Task details:
Which lines of the entries below include "CheckBox"? List them all.

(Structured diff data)
*** Block opens ***
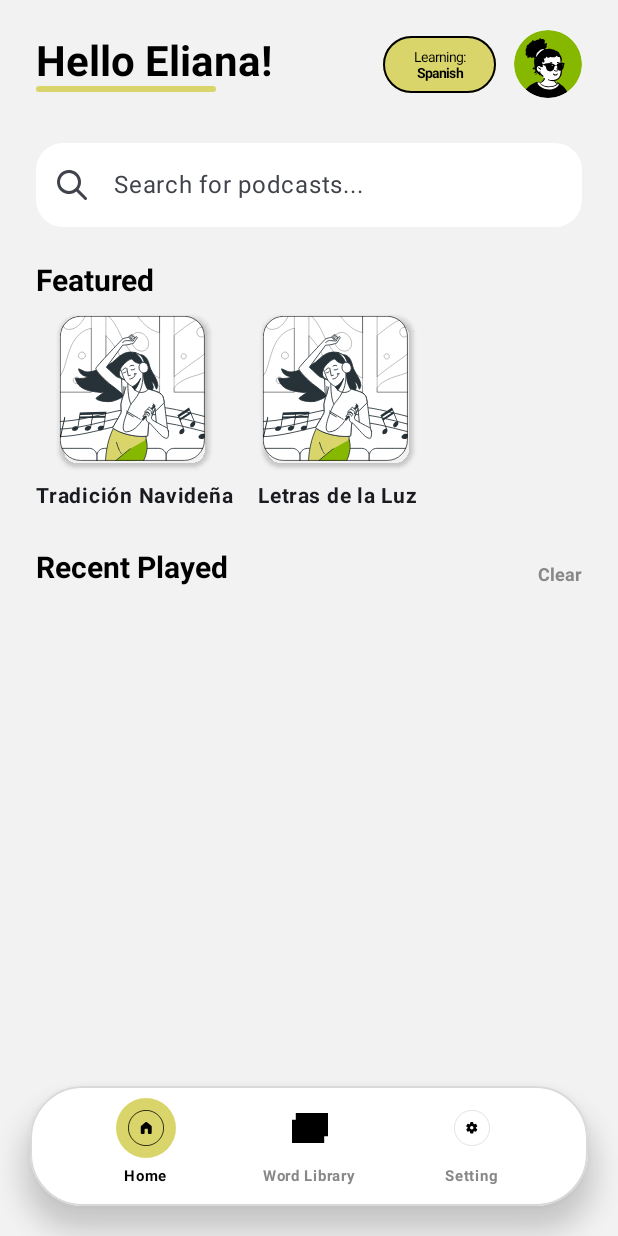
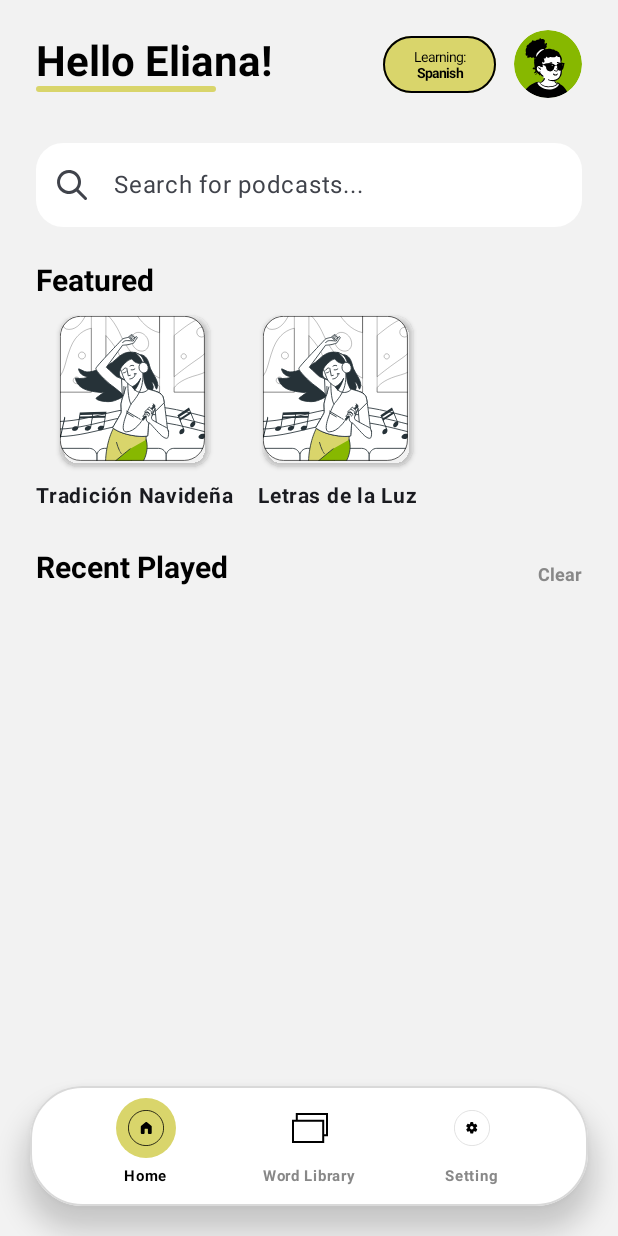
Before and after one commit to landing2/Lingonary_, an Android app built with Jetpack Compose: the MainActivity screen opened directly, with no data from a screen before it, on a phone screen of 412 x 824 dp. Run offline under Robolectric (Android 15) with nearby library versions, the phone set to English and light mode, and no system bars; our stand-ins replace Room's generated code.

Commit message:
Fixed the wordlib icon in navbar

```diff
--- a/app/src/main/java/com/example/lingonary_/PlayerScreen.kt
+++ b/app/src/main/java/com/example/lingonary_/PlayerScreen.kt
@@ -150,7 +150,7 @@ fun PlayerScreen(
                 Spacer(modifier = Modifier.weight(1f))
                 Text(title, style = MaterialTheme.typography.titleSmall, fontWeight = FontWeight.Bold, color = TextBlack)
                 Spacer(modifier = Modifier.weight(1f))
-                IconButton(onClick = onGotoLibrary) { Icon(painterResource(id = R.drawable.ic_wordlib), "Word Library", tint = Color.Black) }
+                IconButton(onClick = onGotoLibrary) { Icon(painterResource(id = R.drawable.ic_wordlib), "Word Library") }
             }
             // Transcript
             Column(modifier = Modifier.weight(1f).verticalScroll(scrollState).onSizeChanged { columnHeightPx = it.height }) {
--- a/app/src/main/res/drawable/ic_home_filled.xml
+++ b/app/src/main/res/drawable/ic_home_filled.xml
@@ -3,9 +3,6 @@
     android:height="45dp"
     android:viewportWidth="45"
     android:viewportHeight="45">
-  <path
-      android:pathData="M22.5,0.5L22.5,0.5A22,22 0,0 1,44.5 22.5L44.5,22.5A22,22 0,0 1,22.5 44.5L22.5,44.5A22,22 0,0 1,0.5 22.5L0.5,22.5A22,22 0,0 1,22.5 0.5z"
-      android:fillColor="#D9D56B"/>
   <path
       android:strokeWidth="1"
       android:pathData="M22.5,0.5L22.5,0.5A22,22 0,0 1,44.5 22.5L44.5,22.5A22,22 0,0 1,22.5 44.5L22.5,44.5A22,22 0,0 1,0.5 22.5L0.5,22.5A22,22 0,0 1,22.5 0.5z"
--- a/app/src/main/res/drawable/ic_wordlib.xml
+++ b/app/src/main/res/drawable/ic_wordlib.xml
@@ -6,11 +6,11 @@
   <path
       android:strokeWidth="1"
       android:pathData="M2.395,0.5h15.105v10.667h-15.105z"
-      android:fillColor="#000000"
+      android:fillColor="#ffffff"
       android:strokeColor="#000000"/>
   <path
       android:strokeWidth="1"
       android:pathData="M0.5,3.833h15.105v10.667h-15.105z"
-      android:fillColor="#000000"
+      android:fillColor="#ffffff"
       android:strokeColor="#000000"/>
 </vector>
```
*** Block closes ***
*** Block opens ***
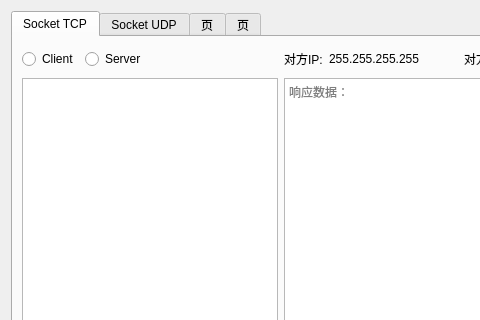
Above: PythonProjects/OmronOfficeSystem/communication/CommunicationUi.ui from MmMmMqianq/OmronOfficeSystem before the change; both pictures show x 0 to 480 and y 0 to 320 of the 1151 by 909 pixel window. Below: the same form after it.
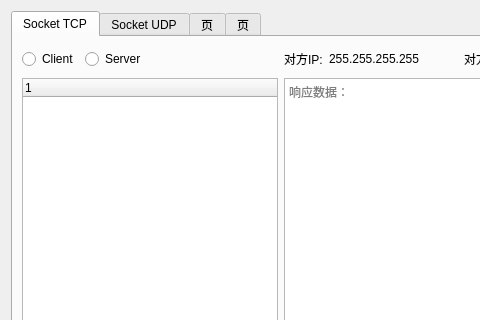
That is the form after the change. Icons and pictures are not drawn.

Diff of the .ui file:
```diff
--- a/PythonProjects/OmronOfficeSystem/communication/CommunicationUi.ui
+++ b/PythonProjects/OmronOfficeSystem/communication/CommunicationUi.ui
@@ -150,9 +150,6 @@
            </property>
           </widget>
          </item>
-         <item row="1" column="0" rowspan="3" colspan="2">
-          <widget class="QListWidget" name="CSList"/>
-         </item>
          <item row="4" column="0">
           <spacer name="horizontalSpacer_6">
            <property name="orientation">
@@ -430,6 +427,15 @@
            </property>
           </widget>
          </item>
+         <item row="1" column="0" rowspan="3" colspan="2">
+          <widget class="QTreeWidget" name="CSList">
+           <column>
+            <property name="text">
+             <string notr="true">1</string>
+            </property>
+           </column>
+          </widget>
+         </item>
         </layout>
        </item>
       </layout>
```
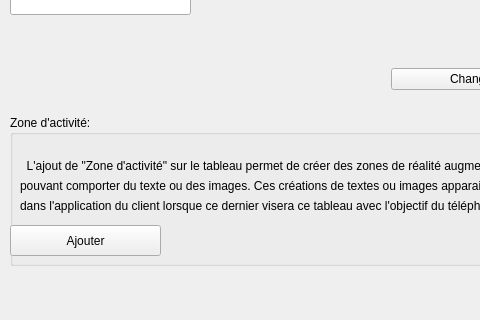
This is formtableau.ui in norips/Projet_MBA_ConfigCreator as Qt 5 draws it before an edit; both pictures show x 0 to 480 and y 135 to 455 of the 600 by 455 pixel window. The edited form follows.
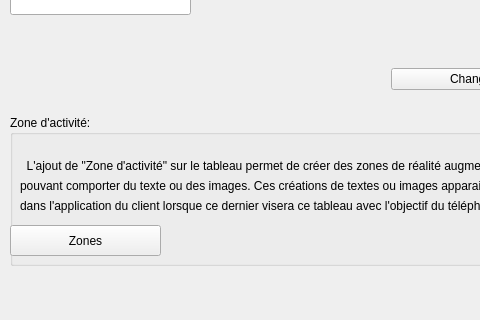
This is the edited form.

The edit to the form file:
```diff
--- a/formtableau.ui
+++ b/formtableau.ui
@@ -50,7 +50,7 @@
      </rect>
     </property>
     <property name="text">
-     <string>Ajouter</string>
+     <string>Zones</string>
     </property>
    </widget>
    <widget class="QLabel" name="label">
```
*** Block closes ***
*** Block opens ***
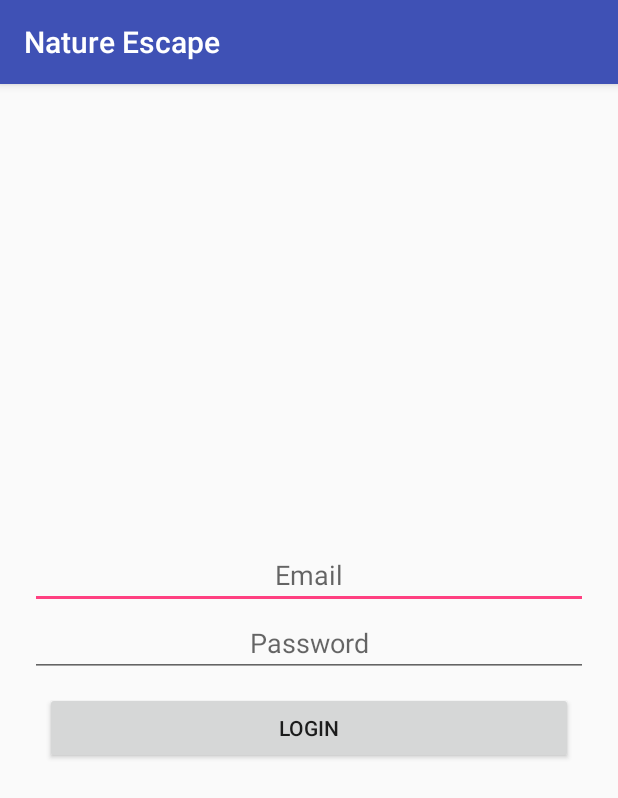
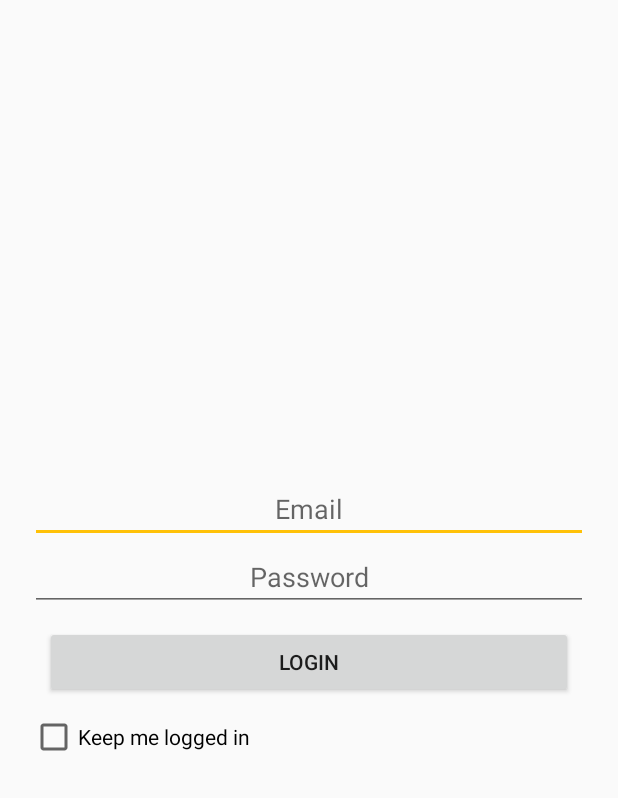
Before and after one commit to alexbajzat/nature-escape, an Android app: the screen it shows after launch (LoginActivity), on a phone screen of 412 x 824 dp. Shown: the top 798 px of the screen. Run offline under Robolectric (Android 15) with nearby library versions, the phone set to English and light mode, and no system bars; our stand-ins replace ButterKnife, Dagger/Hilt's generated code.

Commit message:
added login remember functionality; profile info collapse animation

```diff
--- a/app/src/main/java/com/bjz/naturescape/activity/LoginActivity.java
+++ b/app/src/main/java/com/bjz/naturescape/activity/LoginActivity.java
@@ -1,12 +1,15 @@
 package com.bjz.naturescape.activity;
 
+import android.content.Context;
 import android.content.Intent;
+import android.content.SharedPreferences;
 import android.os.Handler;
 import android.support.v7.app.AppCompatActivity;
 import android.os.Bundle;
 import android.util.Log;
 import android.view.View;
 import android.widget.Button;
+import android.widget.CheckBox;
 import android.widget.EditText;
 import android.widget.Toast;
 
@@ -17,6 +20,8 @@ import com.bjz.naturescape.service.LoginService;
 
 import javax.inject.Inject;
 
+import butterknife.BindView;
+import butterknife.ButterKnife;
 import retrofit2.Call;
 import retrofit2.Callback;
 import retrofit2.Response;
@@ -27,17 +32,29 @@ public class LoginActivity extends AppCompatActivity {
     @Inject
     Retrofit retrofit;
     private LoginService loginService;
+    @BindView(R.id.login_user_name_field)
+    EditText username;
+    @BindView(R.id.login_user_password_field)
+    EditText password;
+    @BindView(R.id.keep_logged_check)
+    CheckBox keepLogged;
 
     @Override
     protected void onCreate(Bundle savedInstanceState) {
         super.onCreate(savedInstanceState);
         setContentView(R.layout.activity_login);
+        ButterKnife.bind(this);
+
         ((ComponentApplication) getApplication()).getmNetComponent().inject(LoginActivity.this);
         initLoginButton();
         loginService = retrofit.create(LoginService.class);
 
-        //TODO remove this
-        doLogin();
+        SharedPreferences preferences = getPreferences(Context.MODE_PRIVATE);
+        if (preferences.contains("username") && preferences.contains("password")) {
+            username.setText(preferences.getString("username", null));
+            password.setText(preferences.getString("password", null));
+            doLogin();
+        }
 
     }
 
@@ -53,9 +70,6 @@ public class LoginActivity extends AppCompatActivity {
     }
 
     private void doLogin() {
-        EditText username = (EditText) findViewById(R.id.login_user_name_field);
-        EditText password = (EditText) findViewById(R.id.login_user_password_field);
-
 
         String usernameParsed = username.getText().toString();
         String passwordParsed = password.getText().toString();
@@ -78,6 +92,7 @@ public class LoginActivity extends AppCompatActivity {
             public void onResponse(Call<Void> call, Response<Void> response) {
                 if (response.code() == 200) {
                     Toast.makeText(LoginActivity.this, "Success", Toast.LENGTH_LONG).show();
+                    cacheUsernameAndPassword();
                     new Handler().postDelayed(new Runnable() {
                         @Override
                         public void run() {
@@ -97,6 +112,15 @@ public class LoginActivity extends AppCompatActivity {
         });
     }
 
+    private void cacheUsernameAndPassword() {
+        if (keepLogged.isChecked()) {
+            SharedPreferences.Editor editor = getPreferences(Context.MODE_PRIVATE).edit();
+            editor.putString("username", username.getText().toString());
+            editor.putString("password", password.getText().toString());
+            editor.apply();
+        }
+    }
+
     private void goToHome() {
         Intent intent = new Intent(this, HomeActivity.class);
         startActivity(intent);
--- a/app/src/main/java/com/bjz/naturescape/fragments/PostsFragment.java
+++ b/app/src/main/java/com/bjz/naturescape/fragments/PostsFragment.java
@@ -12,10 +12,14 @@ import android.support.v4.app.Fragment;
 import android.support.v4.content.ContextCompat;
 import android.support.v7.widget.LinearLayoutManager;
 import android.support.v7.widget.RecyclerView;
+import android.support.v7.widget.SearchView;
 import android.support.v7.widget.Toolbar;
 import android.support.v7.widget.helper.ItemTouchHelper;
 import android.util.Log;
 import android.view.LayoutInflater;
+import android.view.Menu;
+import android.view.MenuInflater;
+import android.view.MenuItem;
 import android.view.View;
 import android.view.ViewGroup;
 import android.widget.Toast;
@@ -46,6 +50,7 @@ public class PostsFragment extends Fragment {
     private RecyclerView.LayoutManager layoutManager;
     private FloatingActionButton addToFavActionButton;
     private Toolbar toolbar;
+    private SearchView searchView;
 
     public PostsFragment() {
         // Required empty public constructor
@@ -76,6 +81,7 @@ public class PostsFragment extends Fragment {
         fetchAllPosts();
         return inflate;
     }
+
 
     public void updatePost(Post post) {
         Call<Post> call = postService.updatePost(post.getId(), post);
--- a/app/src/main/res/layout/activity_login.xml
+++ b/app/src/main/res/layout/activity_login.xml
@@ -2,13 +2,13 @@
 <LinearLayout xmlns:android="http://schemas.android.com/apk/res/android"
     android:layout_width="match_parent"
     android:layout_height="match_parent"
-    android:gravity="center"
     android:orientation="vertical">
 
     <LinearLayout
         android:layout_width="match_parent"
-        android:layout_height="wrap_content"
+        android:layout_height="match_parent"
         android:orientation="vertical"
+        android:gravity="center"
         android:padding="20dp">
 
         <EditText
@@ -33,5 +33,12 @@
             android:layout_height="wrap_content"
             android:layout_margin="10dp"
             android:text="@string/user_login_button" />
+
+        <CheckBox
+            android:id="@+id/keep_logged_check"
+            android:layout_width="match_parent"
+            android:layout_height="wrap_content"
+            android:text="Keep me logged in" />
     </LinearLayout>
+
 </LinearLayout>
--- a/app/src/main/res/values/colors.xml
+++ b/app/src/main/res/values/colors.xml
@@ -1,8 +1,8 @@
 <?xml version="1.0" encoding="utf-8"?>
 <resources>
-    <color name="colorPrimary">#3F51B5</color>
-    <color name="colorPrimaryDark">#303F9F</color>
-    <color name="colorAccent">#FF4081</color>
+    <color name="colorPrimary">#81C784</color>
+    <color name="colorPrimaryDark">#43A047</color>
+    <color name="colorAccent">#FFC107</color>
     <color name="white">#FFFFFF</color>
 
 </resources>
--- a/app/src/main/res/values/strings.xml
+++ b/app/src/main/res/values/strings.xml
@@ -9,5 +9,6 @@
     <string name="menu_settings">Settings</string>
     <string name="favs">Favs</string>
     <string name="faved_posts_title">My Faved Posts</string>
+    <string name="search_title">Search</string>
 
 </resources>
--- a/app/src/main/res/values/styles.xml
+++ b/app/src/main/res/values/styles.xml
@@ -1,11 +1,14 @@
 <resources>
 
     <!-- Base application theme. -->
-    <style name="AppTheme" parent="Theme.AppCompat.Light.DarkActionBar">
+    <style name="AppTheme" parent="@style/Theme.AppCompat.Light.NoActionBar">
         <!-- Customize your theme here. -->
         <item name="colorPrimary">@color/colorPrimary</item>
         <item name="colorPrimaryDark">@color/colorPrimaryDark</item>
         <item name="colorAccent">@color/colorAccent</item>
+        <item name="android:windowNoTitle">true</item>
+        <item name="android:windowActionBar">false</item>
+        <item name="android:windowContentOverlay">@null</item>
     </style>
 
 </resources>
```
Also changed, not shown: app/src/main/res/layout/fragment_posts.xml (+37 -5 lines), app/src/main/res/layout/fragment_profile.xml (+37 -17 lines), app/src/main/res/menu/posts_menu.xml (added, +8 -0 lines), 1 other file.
*** Block closes ***
Output of the exercise:
+import android.widget.CheckBox;
+    CheckBox keepLogged;
+        <CheckBox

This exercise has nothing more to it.